Idea: It is possible to measure pressure by relating pressure differences to the variation in the height of a column of liquid. Two devices for measuring pressure are:

1. Open-tube manometer The pressure P of the gas in the closed cylinder on the left in fig.9.5 is related to atmospheric pressure P0 (exerted on the top of the column of liquid on the right) by:

 P - P0 = gh (11)

where is the density of the fluid in the closed tube. The pressure P of the gas is called the Absolute Pressure, to distinguish it from what is directly measured from the height of the column, namely the Gauge Pressure.
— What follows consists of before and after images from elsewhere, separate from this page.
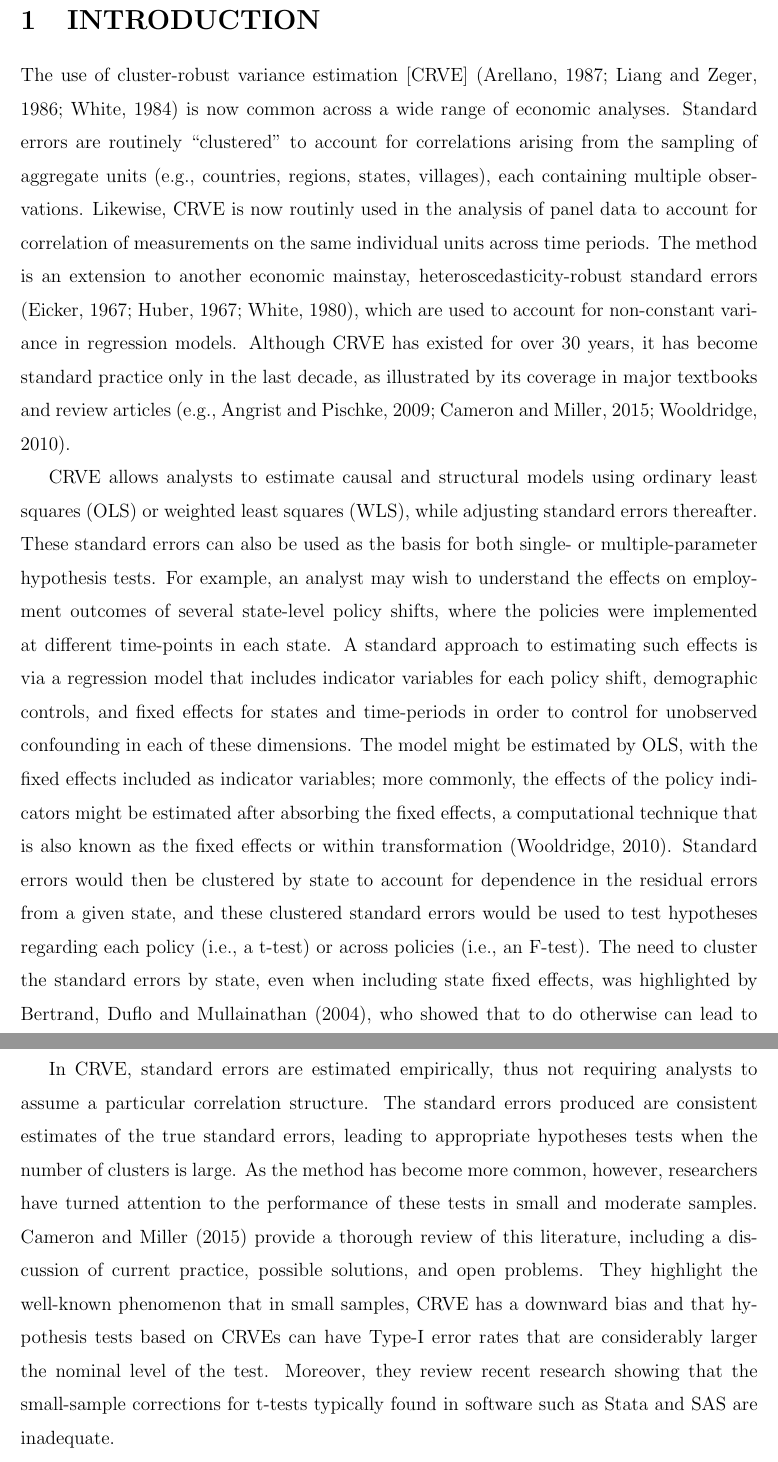
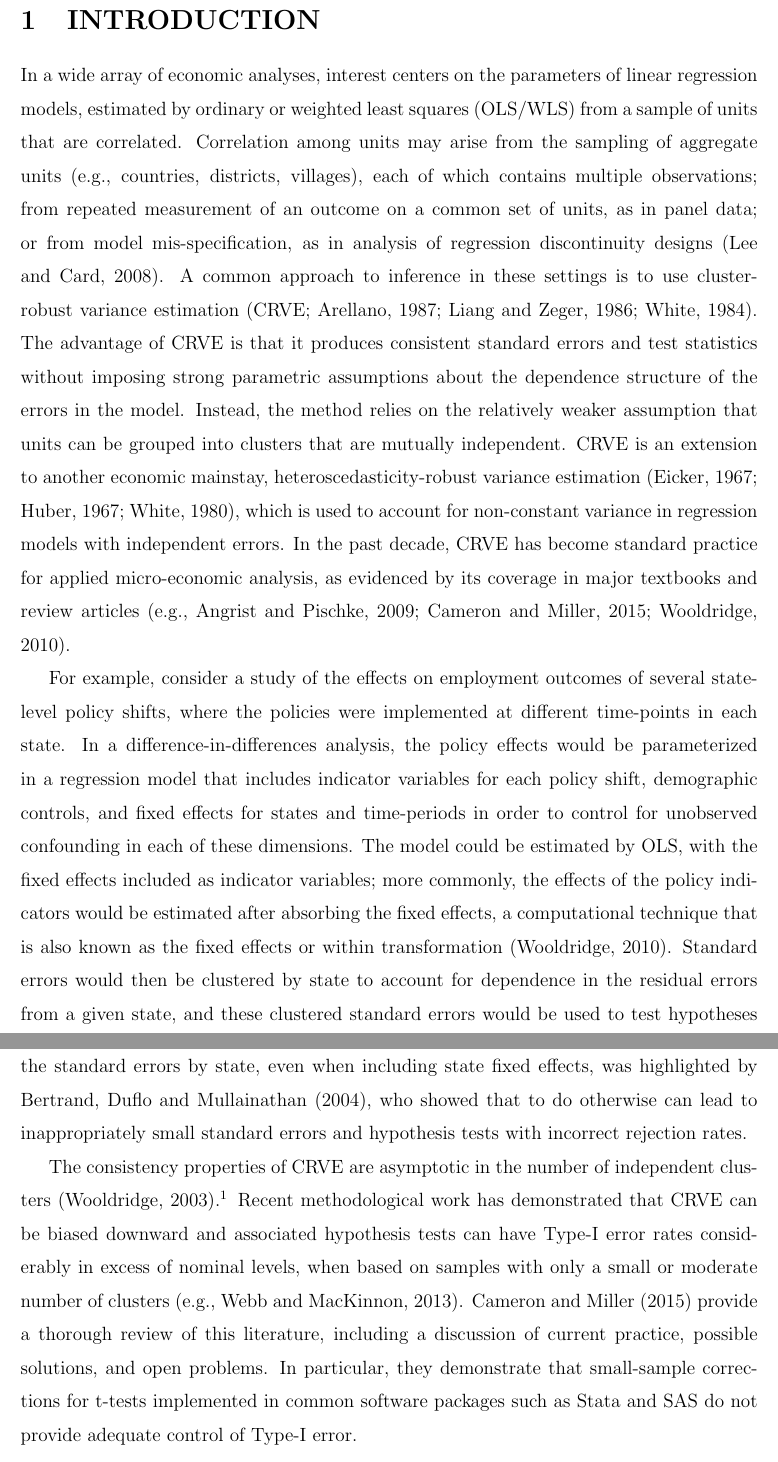
Before and after one commit to jepusto/clubSandwich, a LaTeX paper (paper_ClusterRobustTesting/ClusterRobustTesting_FE_models.tex): two parts of pages 2 and 3 of 38 before the commit and two parts of pages 2 and 3 of 39 after it, joined at a grey line, cut so that both start at the same text. Compiled offline with pdfLaTeX.

Commit message:
Reworking introduction.

```diff
--- a/paper_ClusterRobustTesting/ClusterRobustTesting_FE_models.tex
+++ b/paper_ClusterRobustTesting/ClusterRobustTesting_FE_models.tex
@@ -134,26 +134,21 @@ The text of your abstract.  200 or fewer words.
 \section{INTRODUCTION}
 \label{sec:intro}
 
-%Problems with standard CRVE.
-%Recent solutions.
+In a wide array of economic analyses, interest centers on the parameters of linear regression models, estimated by ordinary or weighted least squares (OLS/WLS) from a sample of units that are correlated.
+Correlation among units may arise from the sampling of aggregate units (e.g., countries, districts, villages), each of which contains multiple observations; from repeated measurement of an outcome on a common set of units, as in panel data; or from model mis-specification, as in analysis of regression discontinuity designs \citep{Lee2008regression}.
+A common approach to inference in these settings is to use cluster-robust variance estimation \citep[CRVE;][]{Arellano1987computing, Liang1986longitudinal, white1984asymptotic}.
+The advantage of CRVE is that it produces consistent standard errors and test statistics without imposing strong parametric assumptions about the dependence structure of the errors in the model.
+Instead, the method relies on the relatively weaker assumption that units can be grouped into clusters that are mutually independent.
+CRVE is an extension to another economic mainstay, heteroscedasticity-robust variance estimation \citep{eicker1967limit, Huber1967behavior, White1980heteroskedasticity}, which is used to account for non-constant variance in regression models with independent errors.
+In the past decade, CRVE has become standard practice for applied micro-economic analysis, as evidenced by its coverage in major textbooks and review articles \citep[e.g.,][]{Wooldridge2010econometric, Angrist2009mostly, Cameron2015practitioners}.
 
-The use of cluster-robust variance estimation [CRVE] \citep{Arellano1987computing, Liang1986longitudinal, white1984asymptotic} is now common across a wide range of economic analyses.
-Standard errors are routinely ``clustered'' to account for correlations arising from the sampling of aggregate units (e.g., countries, regions, states, villages), each containing multiple observations.
-Likewise, CRVE is now routinly used in the analysis of panel data to account for correlation of measurements on the same individual units across time periods.
-The method is an extension to another economic mainstay, heteroscedasticity-robust standard errors \citep{eicker1967limit, Huber1967behavior, White1980heteroskedasticity}, which are used to account for non-constant variance in regression models.
-Although CRVE has existed for over 30 years, it has become standard practice only in the last decade, as illustrated by its coverage in major textbooks and review articles \citep[e.g.,][]{Wooldridge2010econometric, Angrist2009mostly, Cameron2015practitioners}.
-
-CRVE allows analysts to estimate causal and structural models using ordinary least squares (OLS) or weighted least squares (WLS), while adjusting standard errors thereafter.
-These standard errors can also be used as the basis for both single- or multiple-parameter hypothesis tests.
-For example, an analyst may wish to understand the effects on employment outcomes of several state-level policy shifts, where the policies were implemented at different time-points in each state.
-A standard approach to estimating such effects is via a regression model that includes indicator variables for each policy shift, demographic controls, and fixed effects for states and time-periods in order to control for unobserved confounding in each of these dimensions.
-The model might be estimated by OLS, with the fixed effects included as indicator variables; more commonly, the effects of the policy indicators might be estimated after absorbing the fixed effects, a computational technique that is also known as the fixed effects or within transformation \citep{Wooldridge2010econometric}.
+For example, consider a study of the effects on employment outcomes of several state-level policy shifts, where the policies were implemented at different time-points in each state.
+In a difference-in-differences analysis, the policy effects would be parameterized in a regression model that includes indicator variables for each policy shift, demographic controls, and fixed effects for states and time-periods in order to control for unobserved confounding in each of these dimensions.
+The model could be estimated by OLS, with the fixed effects included as indicator variables; more commonly, the effects of the policy indicators would be estimated after absorbing the fixed effects, a computational technique that is also known as the fixed effects or within transformation \citep{Wooldridge2010econometric}.
 Standard errors would then be clustered by state to account for dependence in the residual errors from a given state, and these clustered standard errors would be used to test hypotheses regarding each policy (i.e., a t-test) or across policies (i.e., an F-test).
 The need to cluster the standard errors by state, even when including state fixed effects, was highlighted by \citet{Bertrand2004how}, who showed that to do otherwise can lead to inappropriately small standard errors and hypothesis tests with incorrect rejection rates.
 
-In CRVE, standard errors are estimated empirically, thus not requiring analysts to assume a particular correlation structure.
-The standard errors produced are consistent estimates of the true standard errors, leading to appropriate hypotheses tests when the number of clusters is large.
-As the method has become more common, however, researchers have turned attention to the performance of these tests in small and moderate samples.
+The consistency properties of CRVE are asymptotic in the number of independent clusters \citep{Wooldridge2003cluster}.\footnote{Working in a panel data setting, \citet{Hansen2007asymptotic} and \citet{Donald2007inference} identified conditions under which cluster-robust test statistics converge to a limiting $t$-distribution as the number of measurement occasions increases, holding the number of independent units fixed.}
+Recent methodological work has demonstrated that CRVE can be biased downward and associated hypothesis tests can have Type-I error rates considerably in excess of nominal levels, when based on samples with only a small or moderate number of clusters \citep[e.g.,][]{Webb2013wild}.
 \citet{Cameron2015practitioners} provide a thorough review of this literature, including a discussion of current practice, possible solutions, and open problems.
-They highlight the well-known phenomenon that in small samples, CRVE has a downward bias and that hypothesis tests based on CRVEs can have Type-I error rates that are considerably larger the nominal level of the test.
-Moreover, they review recent research showing that the small-sample corrections for t-tests typically found in software such as Stata and SAS are inadequate.
+In particular, they demonstrate that small-sample corrections for t-tests implemented in common software packages such as Stata and SAS do not provide adequate control of Type-I error.
```
Also changed, not shown: paper_ClusterRobustTesting/ClusterRobustTesting_FE_models-concordance.tex (+1 -1 lines), paper_ClusterRobustTesting/bibliography.bib (+21 -5 lines), paper_ClusterRobustTesting/CR_fig/Overview-1.pdf, paper_ClusterRobustTesting/CR_fig/balance-1.pdf, paper_ClusterRobustTesting/CR_fig/misspecification-1.pdf, paper_ClusterRobustTesting/ClusterRobustTesting_FE_models.bbl, paper_ClusterRobustTesting/ClusterRobustTesting_FE_models.pdf, paper_ClusterRobustTesting/ClusterRobustTesting_FE_models.tex (14 more changed lines), 3 other files.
Thus:

P absolute = P gauge + P0.

2. Mercury Barometer Atmospheric pressure is measured by ensuring that the pressure at the closed end of the barometer tube in Fig.9.6 is zero (i.e. it is vacuum). Thus

 P0 = gh (12)

where is the density of the mercury.

It turns out that the pressure of 1 atmosphere (1 atm), is equivalent to a column of mercury exactly 0.76 m high at a temperature of 0 o C with g = 9.80665 m/s 2 and = 13.595 x 103 kg/m 3. From this information, we conclude that

 1  atm = 1.013 x 105  Pa = 101.3  kPa. (13)    Next: Buoyant Forces Up: Solids and Fluids Previous: Variation of Pressure with